[Web document revisions]

● ● ● ● ●

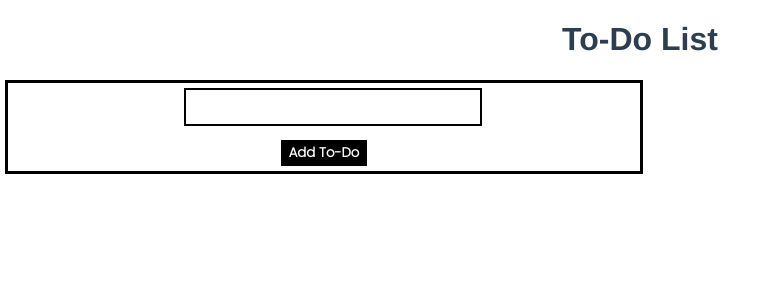
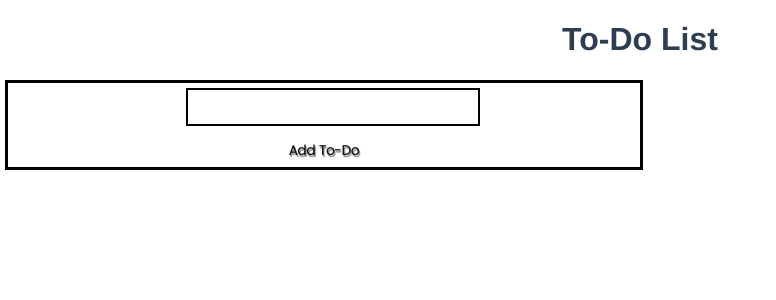
Before and after one commit to AberasT/todo-project, a Vue app: page / in a window 1280 px wide. Shown: the top 300 px of the page, without its empty margins (0-776 px from the left). Built offline with nearby package versions, Linux system fonts and the light colour scheme.

Commit message:
Edit button functionality. Restructure components: TaskForm deleted, now is included in TaskDisplay

```diff
--- a/src/App.vue
+++ b/src/App.vue
@@ -20,7 +20,8 @@ export default {
     name: 'App',
     data() {
       return {
-        title: 'To-Do List'
+        title: 'To-Do List',
+        isEditing: false
       }
     },
     components: {
--- a/src/components/TaskDisplay.vue
+++ b/src/components/TaskDisplay.vue
@@ -1,44 +1,85 @@
 <template>
-
-    <task-list :tasks="tasks"></task-list>
-    <task-form @task-added="addTask" @task-edited="editTask"></task-form>
+    <task-list @edit-submitted="updateInput" :tasks="tasks"></task-list>
+    <div>
+        <form @submit.prevent="onSubmit">
+            <textarea id="taskText" v-model="inputText"></textarea>
+            <input class="button" type="submit" :value="buttonText">
+        </form>
+    </div>
 
 </template>
 
 <script>
-import TaskForm from "./TaskForm.vue";
 import TaskList from "./TaskList.vue";
 
 export default {
     name: 'TaskDisplay',
     data() {
         return {
-        tasks: []
+        tasks: [],
+        inputText: '',
+        buttonText: 'Add To-Do',
+        auxIndex: null
         }
     },
     components: {
-        TaskForm,
         TaskList
     },
     methods: {
+        updateInput(index,task) {
+            console.log('updateInput');
+            this.buttonText = 'Edit To-Do';
+            this.inputText = task.text;
+            this.auxIndex = index;
+        },
+        onSubmit() {
+            console.log('onSub start')
+            if (this.inputText !== '') {
+                if (this.buttonText == 'Add To-Do') {
+                    this.addTask(this.inputText);
+                } else {
+                    this.editTask(this.inputText)
+                }
+            }
+            console.log('onSub end')
+        },
         addTask(taskText) {
             let addedTask = {
                 text: taskText,
                 checked: false
             }
             this.tasks.push(addedTask);
+            this.inputText = '';
         },
-        editTask(index,editedTask) {
+        editTask(editedTask) {
             let replaceTask = {
                 text: editedTask,
                 checked: false
             }
-            this.tasks[index] = replaceTask;
+            this.tasks[this.auxIndex] = replaceTask;
+            this.inputText = '';
+            this.buttonText = 'Add To-Do'
         }
     }
 }
+
 </script>
 
 <style>
-
+    textarea {
+        width: 100%;
+        border: solid 2px black;
+        resize: none;
+        margin: 5px;
+    }
+    .button {
+        border: none;
+        background-color: rgb(22, 22, 22,0);
+        margin: 5px;
+        font-family: 'Poppins', sans-serif;
+        color: rgb(22, 22, 22);
+        text-shadow: 1px 2px 1px grey;
+        font-weight: 600;
+        cursor: pointer;
+    }
 </style>
--- a/src/components/TaskForm.vue
+++ /dev/null
@@ -1,59 +0,0 @@
-<template>
-    <div @edit-submitted="updateInput">
-        <form @submit.prevent="onSubmit">
-            <textarea id="taskText" v-model="taskText"></textarea>
-            <input class="button" type="submit" :value="buttonText">
-        </form>
-    </div>
-
-</template>
-
-<script>
-
-export default {
-    name: 'TaskForm',
-    data() {
-        return {
-            taskText: '',
-            buttonText: 'Add To-Do'
-        }
-    },
-    methods: {
-        onSubmit() {
-            if (this.taskText !== '') {
-                if (this.buttonText == 'Add To-Do') {
-                    this.$emit('task-added',this.taskText);
-                    this.taskText = '';
-                } else {
-                    let editedTask = this.taskText;
-                    this.$emit('task-edited',index,editedTask);
-                    this.taskText = '';
-                    this.buttonText = 'Add To-Do';
-                }
-            }
-        },
-        updateInput(task) {
-            taskText = task.text;
-            this.buttonText = 'Edit To-Do';
-        }
-    }
-}
-</script>
-
-<style>
-    textarea {
-        width: 100%;
-        border: solid 2px black;
-        resize: none;
-        margin: 5px;
-    }
-    .button {
-        border: solid 2px black;
-        background-color: rgb(0, 0, 0);
-        margin: 5px;
-        font-family: 'Poppins', sans-serif;
-        color: rgb(255, 255, 255);
-        font-weight: 600;
-        cursor: pointer;
-    }
-</style>
--- a/src/components/TaskList.vue
+++ b/src/components/TaskList.vue
@@ -21,6 +21,7 @@ export default {
     },
     methods: {
         onEdit(index,task) {
+            console.log('onEdit');
             this.$emit("edit-submitted",index,task);
         }
     }
```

● ● ● ● ●

• WHAT IS NEEDED: Without the pictures, print all of the records exactly.

• ANSWER TO THIS EXERCISE:
Before and after one commit to AberasT/todo-project, a Vue app: page / in a window 1280 px wide. Shown: the top 300 px of the page, without its empty margins (0-776 px from the left). Built offline with nearby package versions, Linux system fonts and the light colour scheme.

Commit message:
Edit button functionality. Restructure components: TaskForm deleted, now is included in TaskDisplay

```diff
--- a/src/App.vue
+++ b/src/App.vue
@@ -20,7 +20,8 @@ export default {
     name: 'App',
     data() {
       return {
-        title: 'To-Do List'
+        title: 'To-Do List',
+        isEditing: false
       }
     },
     components: {
--- a/src/components/TaskDisplay.vue
+++ b/src/components/TaskDisplay.vue
@@ -1,44 +1,85 @@
 <template>
-
-    <task-list :tasks="tasks"></task-list>
-    <task-form @task-added="addTask" @task-edited="editTask"></task-form>
+    <task-list @edit-submitted="updateInput" :tasks="tasks"></task-list>
+    <div>
+        <form @submit.prevent="onSubmit">
+            <textarea id="taskText" v-model="inputText"></textarea>
+            <input class="button" type="submit" :value="buttonText">
+        </form>
+    </div>
 
 </template>
 
 <script>
-import TaskForm from "./TaskForm.vue";
 import TaskList from "./TaskList.vue";
 
 export default {
     name: 'TaskDisplay',
     data() {
         return {
-        tasks: []
+        tasks: [],
+        inputText: '',
+        buttonText: 'Add To-Do',
+        auxIndex: null
         }
     },
     components: {
-        TaskForm,
         TaskList
     },
     methods: {
+        updateInput(index,task) {
+            console.log('updateInput');
+            this.buttonText = 'Edit To-Do';
+            this.inputText = task.text;
+            this.auxIndex = index;
+        },
+        onSubmit() {
+            console.log('onSub start')
+            if (this.inputText !== '') {
+                if (this.buttonText == 'Add To-Do') {
+                    this.addTask(this.inputText);
+                } else {
+                    this.editTask(this.inputText)
+                }
+            }
+            console.log('onSub end')
+        },
         addTask(taskText) {
             let addedTask = {
                 text: taskText,
                 checked: false
             }
             this.tasks.push(addedTask);
+            this.inputText = '';
         },
-        editTask(index,editedTask) {
+        editTask(editedTask) {
             let replaceTask = {
                 text: editedTask,
                 checked: false
             }
-            this.tasks[index] = replaceTask;
+            this.tasks[this.auxIndex] = replaceTask;
+            this.inputText = '';
+            this.buttonText = 'Add To-Do'
         }
     }
 }
+
 </script>
 
 <style>
-
+    textarea {
+        width: 100%;
+        border: solid 2px black;
+        resize: none;
+        margin: 5px;
+    }
+    .button {
+        border: none;
+        background-color: rgb(22, 22, 22,0);
+        margin: 5px;
+        font-family: 'Poppins', sans-serif;
+        color: rgb(22, 22, 22);
+        text-shadow: 1px 2px 1px grey;
+        font-weight: 600;
+        cursor: pointer;
+    }
 </style>
--- a/src/components/TaskForm.vue
+++ /dev/null
@@ -1,59 +0,0 @@
-<template>
-    <div @edit-submitted="updateInput">
-        <form @submit.prevent="onSubmit">
-            <textarea id="taskText" v-model="taskText"></textarea>
-            <input class="button" type="submit" :value="buttonText">
-        </form>
-    </div>
-
-</template>
-
-<script>
-
-export default {
-    name: 'TaskForm',
-    data() {
-        return {
-            taskText: '',
-            buttonText: 'Add To-Do'
-        }
-    },
-    methods: {
-        onSubmit() {
-            if (this.taskText !== '') {
-                if (this.buttonText == 'Add To-Do') {
-                    this.$emit('task-added',this.taskText);
-                    this.taskText = '';
-                } else {
-                    let editedTask = this.taskText;
-                    this.$emit('task-edited',index,editedTask);
-                    this.taskText = '';
-                    this.buttonText = 'Add To-Do';
-                }
-            }
-        },
-        updateInput(task) {
-            taskText = task.text;
-            this.buttonText = 'Edit To-Do';
-        }
-    }
-}
-</script>
-
-<style>
-    textarea {
-        width: 100%;
-        border: solid 2px black;
-        resize: none;
-        margin: 5px;
-    }
-    .button {
-        border: solid 2px black;
-        background-color: rgb(0, 0, 0);
-        margin: 5px;
-        font-family: 'Poppins', sans-serif;
-        color: rgb(255, 255, 255);
-        font-weight: 600;
-        cursor: pointer;
-    }
-</style>
--- a/src/components/TaskList.vue
+++ b/src/components/TaskList.vue
@@ -21,6 +21,7 @@ export default {
     },
     methods: {
         onEdit(index,task) {
+            console.log('onEdit');
             this.$emit("edit-submitted",index,task);
         }
     }
```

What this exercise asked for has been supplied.